Tayrona_park_signWe journeyed to Santa Marta, Colombia for the same reason many people do: Tayrona National Park. We had heard amazing things about the park, the beaches, and the laid back atmosphere everyone had. We had also read some unseemly things about the corruption of the park guards, that they would try to plant drugs on you or pocket any money they found when searching your bag for said drugs, but we decided to give it a go as most people said the park was not to be missed.

The park consists of a series of camping spots and beaches along the shoreline, which are accessible only by hiking in. There are several ways to get into the park, the easiest being taking a bus to the gate, and then a 4×4 to the start of the walk along the beach.

Victoria and I chose to enter via a different gate at Colinas de Calabazo. This allowed us to hike through the forest, visit an old indigenous village called El Pueblito, and end up at the final and most famed beach: Cabo San Juan de Guia.


We read that area was popular for the following reasons:
a) it’s stunning double crescent beach
b) the flour-soft sand
c) the only decent restaurant in the area

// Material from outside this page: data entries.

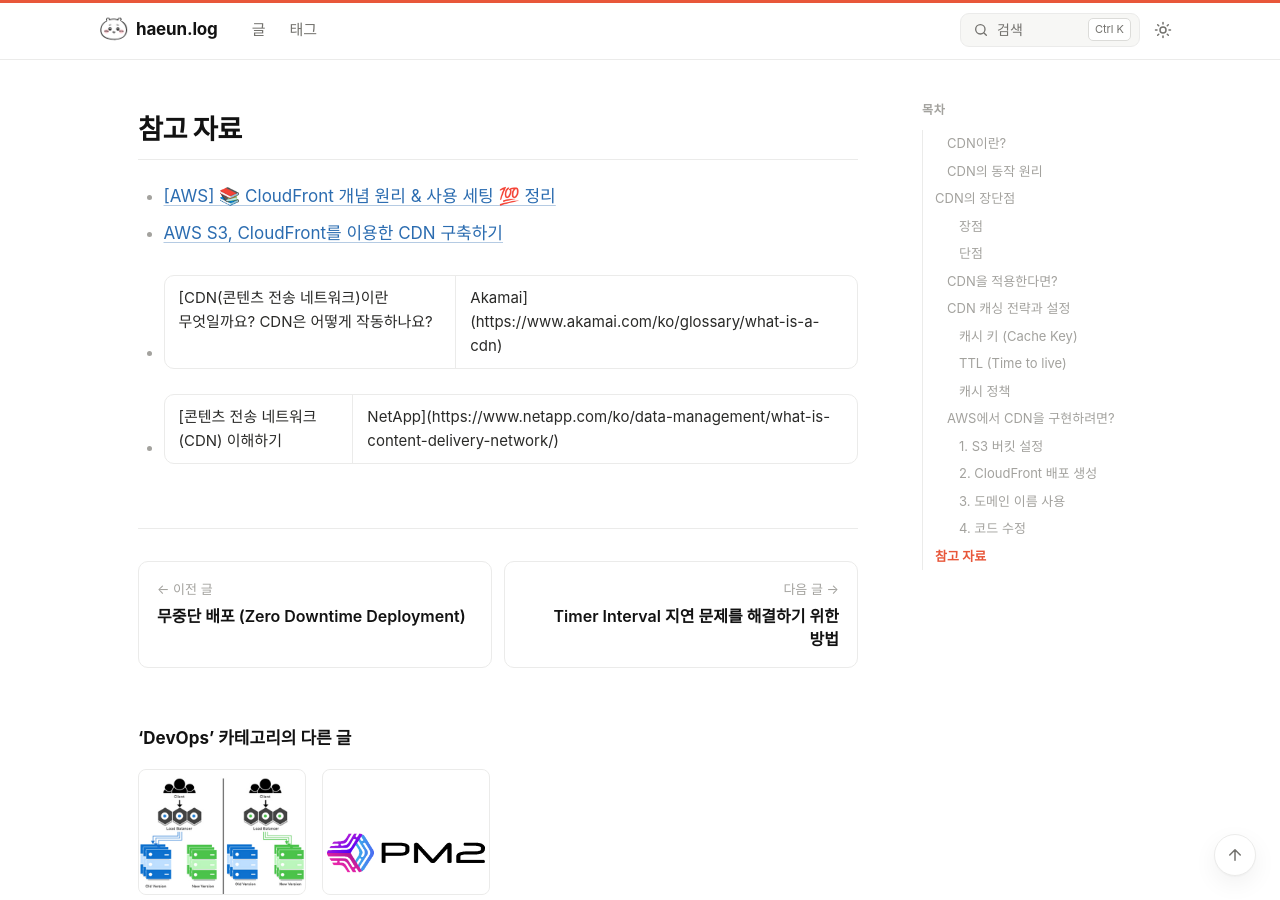
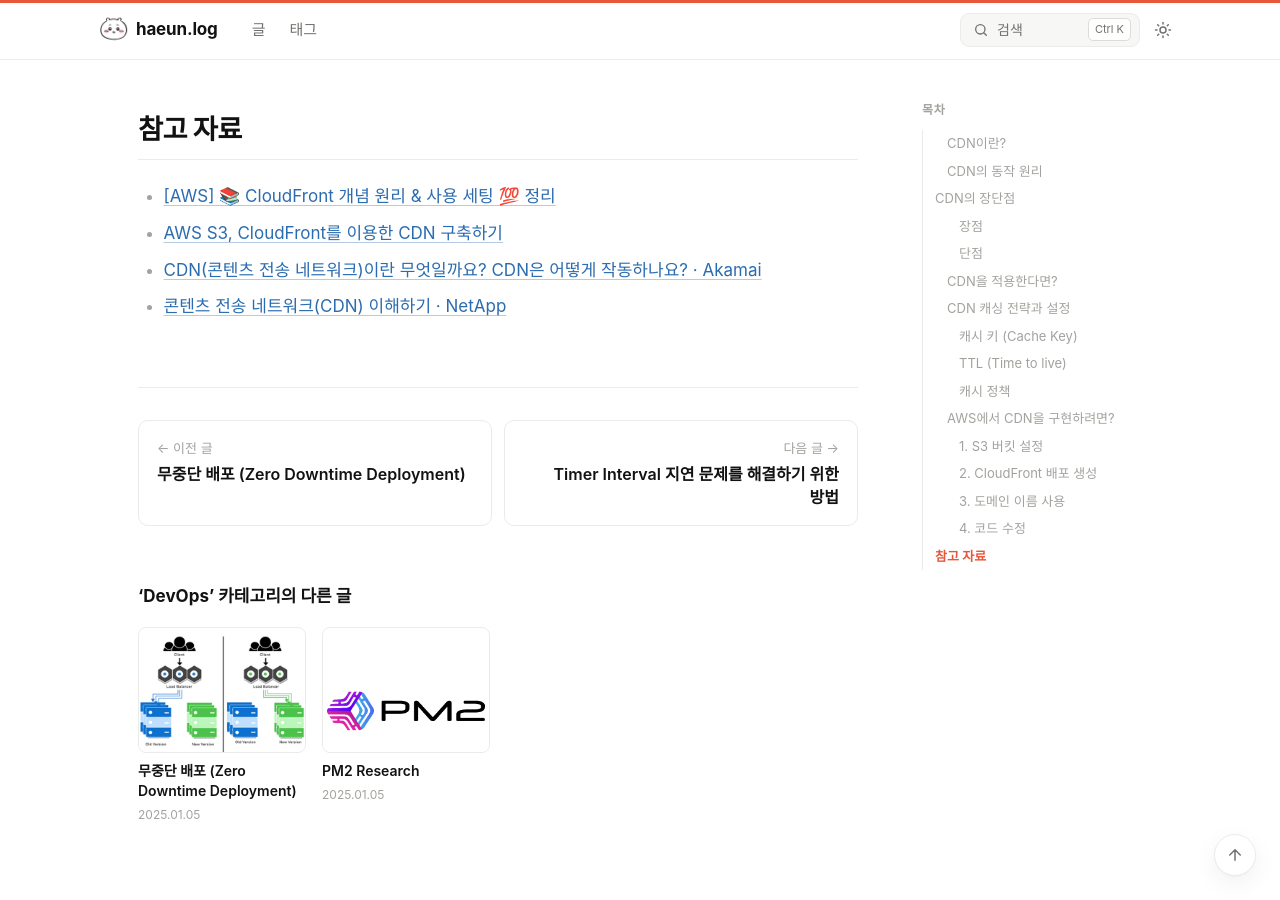
Before and after one commit to OHaEuN/OHaEuN, a Jekyll site: the page built from _posts/2025-01-05-12.md, in a window 1280 px wide and 900 px high, scrolled down 4774 px. Built offline with Jekyll 4.4.1, drawn with Linux system fonts in a browser that asks for light colours; nearby versions of some CDN libraries; some web fonts are replaced.

Commit message:
Fix reference links rendered as tables

```diff
--- a/_posts/2025-01-05-12.md
+++ b/_posts/2025-01-05-12.md
@@ -135,5 +135,5 @@ CDN의 동작 원리와 장단점, 캐싱 전략, 그리고 AWS CloudFront로 CD
 
 - [[AWS] 📚 CloudFront 개념 원리 & 사용 세팅 💯 정리](https://inpa.tistory.com/entry/AWS-%F0%9F%93%9A-CloudFront-%EA%B0%9C%EB%85%90-%EC%9B%90%EB%A6%AC-%EC%82%AC%EC%9A%A9-%EC%84%B8%ED%8C%85-%F0%9F%92%AF-%EC%A0%95%EB%A6%AC)
 - [AWS S3, CloudFront를 이용한 CDN 구축하기](https://velog.io/@ygreenb/AWS-S3-CloudFront를-이용한-CDN-구축하기)
-- [CDN(콘텐츠 전송 네트워크)이란 무엇일까요? CDN은 어떻게 작동하나요? | Akamai](https://www.akamai.com/ko/glossary/what-is-a-cdn)
-- [콘텐츠 전송 네트워크(CDN) 이해하기 | NetApp](https://www.netapp.com/ko/data-management/what-is-content-delivery-network/)
+- [CDN(콘텐츠 전송 네트워크)이란 무엇일까요? CDN은 어떻게 작동하나요? · Akamai](https://www.akamai.com/ko/glossary/what-is-a-cdn)
+- [콘텐츠 전송 네트워크(CDN) 이해하기 · NetApp](https://www.netapp.com/ko/data-management/what-is-content-delivery-network/)
```
Also changed, not shown: _posts/2023-12-07-7.md (+1 -1 lines), _posts/2025-01-05-11.md (+1 -1 lines).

We also read that if you got there before 6:30am, the gate keeper wouldn’t be there and you’d get free entry. Sadly we didn’t get there early enough and had to pay! The trip to the beach via Calabazo starts off the same way: by taking a bus from the market in Santa Marta at Calle 11 and Carerra 11 (onze y onze). There the buses wait for enough people to get on before taking off, after which a tout hangs from the door trying to wrangle more people into the bus as it travels along.

After about 45 minutes we reached Calabazo and were ready to start our hike.  It was enjoyable enough, some nice forest trail, some rock hopping, but it was an incredibly hot day. We had started the hike at about 8am, and by 10am we were sweating like crazy needed multiple re-coats of bug spray and sun block. One of the most enjoyable sights was actually the number of leaf cutter ants we saw along the trail.



After about 2.5 hours, we arrived at Pueblito, which was marked by several large (10m diameter or so) circles made of stone on the ground. There were also a few huts in these some of these circles.  We were expecting more, as it was rated as a smaller version of the Ciudad Perdida.



After about 4 hours, we reached the beach. We had built it up so much in our minds, and read so many good things about it, that when we saw it we were quite disappointed. The sand was grainy uncomfortable, the double crescent beach was tiny and uninviting, and the camping area was dirty and overcrowded. Two Germans we met in Leticia who also had visited Tayrona described it as ‘a nice beach, if you’ve never seen a beach before’, and they were entirely correct. It was such a letdown that we didn’t even bother to take any photos of it.

From Cabo San Juan, we decided that instead of hiking back along the beach, we would take a speed boat back to Taganga, a fishing town near Santa Marta. The sea was quite choppy, so this meant 45 minutes of bouncing up and down(and fearing a little for our lives).

Overall Tayrona was a miss. We may have felt different if it hadn’t been built up so much, or if we had spent a couple days camping instead of a day trip, but I wouldn’t recommend coming to the region exclusively for the park.


  • Bus to Calabazo: COP$12,000 ($5.11 CAD) for 2 people
  • Park entry: COP$84,00 ($35.80 CAD) for 2 people
  • Speed boat return: COP$90,000 ($38.36 CAD) for 2 people
  • Bus back from Taganga: $2,800 ($1.19 CAD) for 2 people

APPROXIMATE TOTAL : COP$1188,800 ($80.46 CAD) for 2 people, or $40.23 per person. Value for Money: 2/5  As a day trip it is probably not worth it, but if you’re planning to camp for a few days it could be a good place to relax.